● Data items
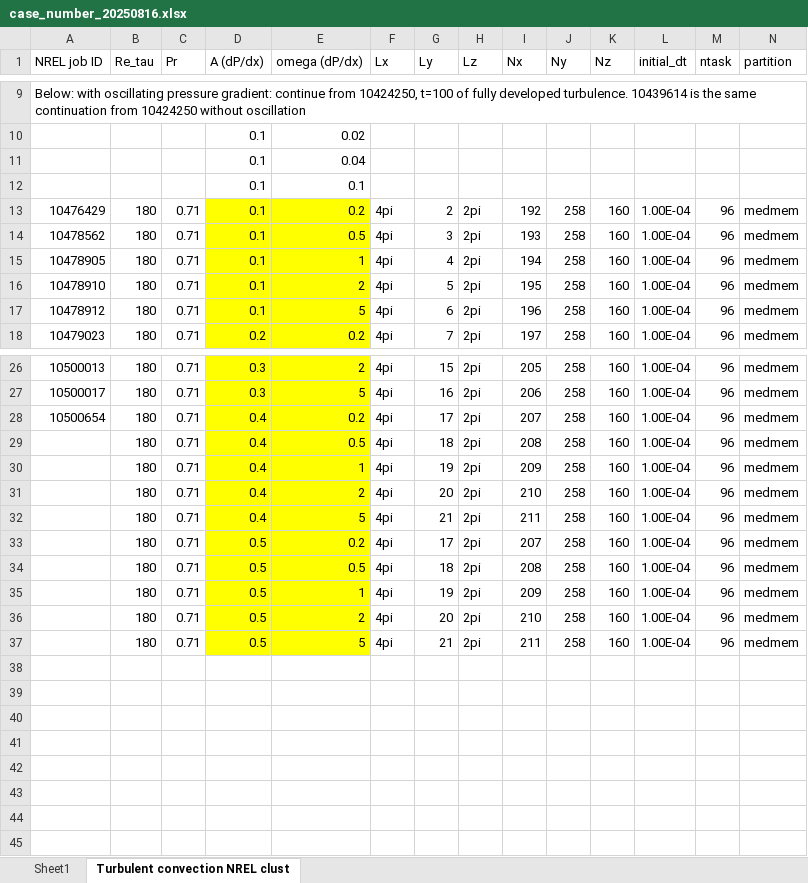
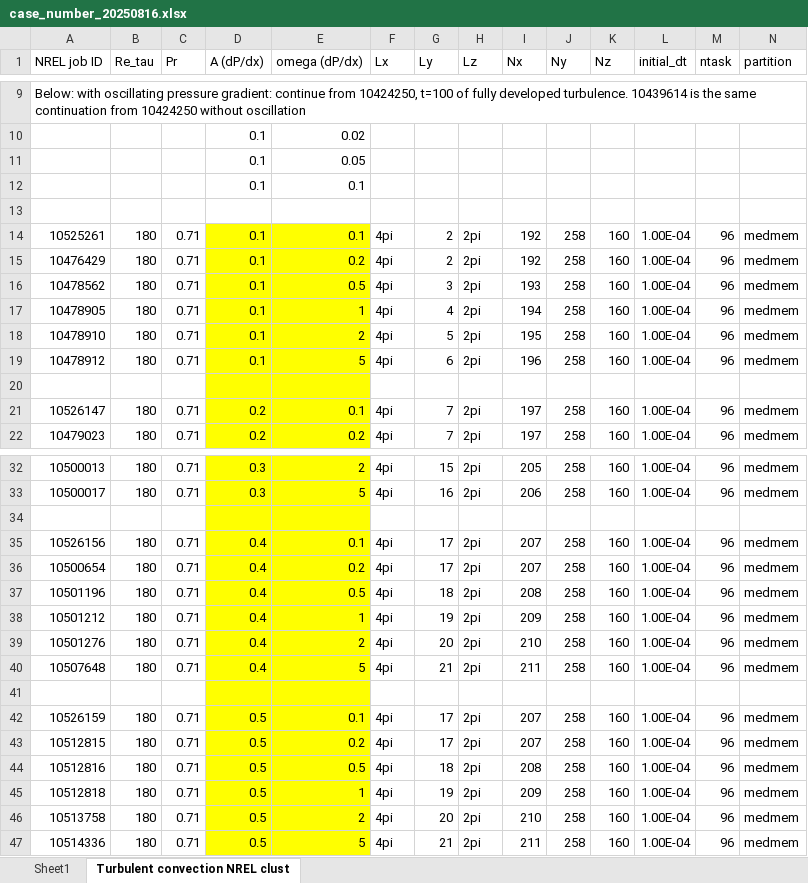
Before and after one commit to cliu124/convection_time_varying_T, an Excel workbook: case_number_20250816.xlsx, sheet Turbulent convection NREL clust, drawn as a sheet; only a part is shown, gaps mark what is left out; values as stored, in another font and other column widths than the file's, no borders; addresses are those after the commit; rows hold the shown columns only; the diff covers the shown part only; the diff names each change by its address in the sheet, - before the commit and + after, or states it on an @@ line.

```diff
--- a/case_number_20250816.xlsx (sheet Turbulent convection NREL clust)
+++ b/case_number_20250816.xlsx (sheet Turbulent convection NREL clust)
-E11 (omega (dP/dx)): 0.04
+E11 (omega (dP/dx)): 0.05
+row 13: (empty)
+row 14: 10525261 | 180 | 0.71 | 0.1 | 0.1 | 4pi | 2 | 2pi | 192 | 258 | 160 | 1.00E-04 | 96 | medmem
+row 20: (empty)
+row 21: 10526147 | 180 | 0.71 | 0.2 | 0.1 | 4pi | 7 | 2pi | 197 | 258 | 160 | 1.00E-04 | 96 | medmem
+row 34: (empty)
+row 35: 10526156 | 180 | 0.71 | 0.4 | 0.1 | 4pi | 17 | 2pi | 207 | 258 | 160 | 1.00E-04 | 96 | medmem
-A37 (NREL job ID): (empty)
+A37 (NREL job ID): 10501196
-A38 (NREL job ID): (empty)
+A38 (NREL job ID): 10501212
-A39 (NREL job ID): (empty)
+A39 (NREL job ID): 10501276
-A40 (NREL job ID): (empty)
+A40 (NREL job ID): 10507648
+row 41: (empty)
+row 42: 10526159 | 180 | 0.71 | 0.5 | 0.1 | 4pi | 17 | 2pi | 207 | 258 | 160 | 1.00E-04 | 96 | medmem
-A43 (NREL job ID): (empty)
+A43 (NREL job ID): 10512815
-A44 (NREL job ID): (empty)
+A44 (NREL job ID): 10512816
-A45 (NREL job ID): (empty)
+A45 (NREL job ID): 10512818
-A46 (NREL job ID): (empty)
+A46 (NREL job ID): 10513758
-A47 (NREL job ID): (empty)
+A47 (NREL job ID): 10514336
```
Also changed, not shown: 2 added rows elsewhere in this sheet, 2 other files.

● Activity
Word for word, repeat the lines of data above, omitting every picture.

● Exercise response
Before and after one commit to cliu124/convection_time_varying_T, an Excel workbook: case_number_20250816.xlsx, sheet Turbulent convection NREL clust, drawn as a sheet; only a part is shown, gaps mark what is left out; values as stored, in another font and other column widths than the file's, no borders; addresses are those after the commit; rows hold the shown columns only; the diff covers the shown part only; the diff names each change by its address in the sheet, - before the commit and + after, or states it on an @@ line.

```diff
--- a/case_number_20250816.xlsx (sheet Turbulent convection NREL clust)
+++ b/case_number_20250816.xlsx (sheet Turbulent convection NREL clust)
-E11 (omega (dP/dx)): 0.04
+E11 (omega (dP/dx)): 0.05
+row 13: (empty)
+row 14: 10525261 | 180 | 0.71 | 0.1 | 0.1 | 4pi | 2 | 2pi | 192 | 258 | 160 | 1.00E-04 | 96 | medmem
+row 20: (empty)
+row 21: 10526147 | 180 | 0.71 | 0.2 | 0.1 | 4pi | 7 | 2pi | 197 | 258 | 160 | 1.00E-04 | 96 | medmem
+row 34: (empty)
+row 35: 10526156 | 180 | 0.71 | 0.4 | 0.1 | 4pi | 17 | 2pi | 207 | 258 | 160 | 1.00E-04 | 96 | medmem
-A37 (NREL job ID): (empty)
+A37 (NREL job ID): 10501196
-A38 (NREL job ID): (empty)
+A38 (NREL job ID): 10501212
-A39 (NREL job ID): (empty)
+A39 (NREL job ID): 10501276
-A40 (NREL job ID): (empty)
+A40 (NREL job ID): 10507648
+row 41: (empty)
+row 42: 10526159 | 180 | 0.71 | 0.5 | 0.1 | 4pi | 17 | 2pi | 207 | 258 | 160 | 1.00E-04 | 96 | medmem
-A43 (NREL job ID): (empty)
+A43 (NREL job ID): 10512815
-A44 (NREL job ID): (empty)
+A44 (NREL job ID): 10512816
-A45 (NREL job ID): (empty)
+A45 (NREL job ID): 10512818
-A46 (NREL job ID): (empty)
+A46 (NREL job ID): 10513758
-A47 (NREL job ID): (empty)
+A47 (NREL job ID): 10514336
```
Also changed, not shown: 2 added rows elsewhere in this sheet, 2 other files.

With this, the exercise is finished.